BEGIN
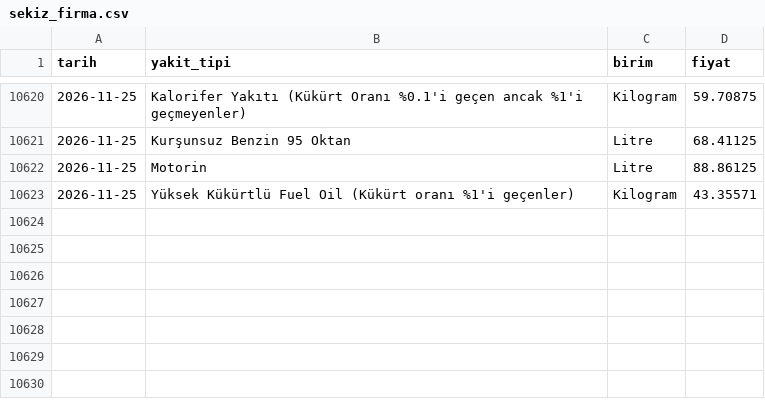
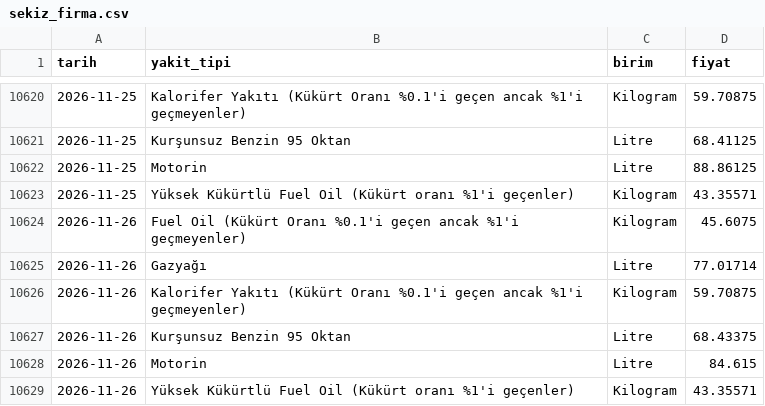
Before and after one commit to javahasan/web-tufe, a CSV file: data/ham/epdk/sekiz_firma.csv, drawn as a sheet; only a part is shown, gaps mark what is left out; the diff names each change by its address in the sheet, - before the commit and + after, or states it on an @@ line.

```diff
--- a/data/ham/epdk/sekiz_firma.csv
+++ b/data/ham/epdk/sekiz_firma.csv
+row 10624: 2026-11-26 | Fuel Oil (Kükürt Oranı %0.1'i geçen ancak %1'i geçmeyenler) | Kilogram | 45.6075
+row 10625: 2026-11-26 | Gazyağı | Litre | 77.01714
+row 10626: 2026-11-26 | Kalorifer Yakıtı (Kükürt Oranı %0.1'i geçen ancak %1'i geçmeyenler) | Kilogram | 59.70875
+row 10627: 2026-11-26 | Kurşunsuz Benzin 95 Oktan | Litre | 68.43375
+row 10628: 2026-11-26 | Motorin | Litre | 84.615
+row 10629: 2026-11-26 | Yüksek Kükürtlü Fuel Oil (Kükürt oranı %1'i geçenler) | Kilogram | 43.35571
```
Also changed, not shown: data/cikti/aylik.csv, data/cikti/gunluk_ozet.csv, 8 other files.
END
# Task details
All lines with the word "shown" should be copied from the material above.

# Response to this task
Before and after one commit to javahasan/web-tufe, a CSV file: data/ham/epdk/sekiz_firma.csv, drawn as a sheet; only a part is shown, gaps mark what is left out; the diff names each change by its address in the sheet, - before the commit and + after, or states it on an @@ line.
Also changed, not shown: data/cikti/aylik.csv, data/cikti/gunluk_ozet.csv, 8 other files.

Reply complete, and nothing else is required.